Blackface Minstrelsy, Vernacular Comics, and the Politics of Slavery in the North
Blackface minstrelsy stands out as a landmark in American cultural history. Certainly it became the most widely-viewed, long-lasting, and probably most popular entertainment form of the nineteenth century. The popularity of minstrel shows rested on musical elements that were new and powerfully attractive to white audiences, that is, on rhythm and dance that had been brought from Africa. African Americans in the nineteenth century were almost totally excluded from public performance for white audiences. Vernacular comics played a central role in the class conflicts that were restructuring American society. There were lower and upper classes in America after the Revolution.

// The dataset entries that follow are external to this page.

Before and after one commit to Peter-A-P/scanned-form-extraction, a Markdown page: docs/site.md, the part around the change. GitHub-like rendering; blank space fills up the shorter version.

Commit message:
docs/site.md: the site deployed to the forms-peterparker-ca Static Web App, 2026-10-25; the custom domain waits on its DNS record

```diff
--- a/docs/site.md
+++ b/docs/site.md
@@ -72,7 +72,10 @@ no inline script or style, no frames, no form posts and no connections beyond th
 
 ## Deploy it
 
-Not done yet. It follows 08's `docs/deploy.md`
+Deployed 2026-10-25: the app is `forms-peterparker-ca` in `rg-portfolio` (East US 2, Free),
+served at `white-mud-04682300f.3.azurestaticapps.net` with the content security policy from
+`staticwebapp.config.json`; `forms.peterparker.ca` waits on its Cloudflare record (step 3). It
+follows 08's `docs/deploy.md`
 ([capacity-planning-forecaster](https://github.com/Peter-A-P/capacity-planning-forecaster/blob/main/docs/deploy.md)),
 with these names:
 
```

Blackface minstrels, hanging close to the democratic line, continued their defense of plantation slavery till the outbreak of Civil War and beyond. Free Soil thus turned Jacksonian racial ideology against the slave plantation system. Precisely the success democrats had previously enjoyed in using white racism to romanticize and justify African slavery now boomeranged against the South.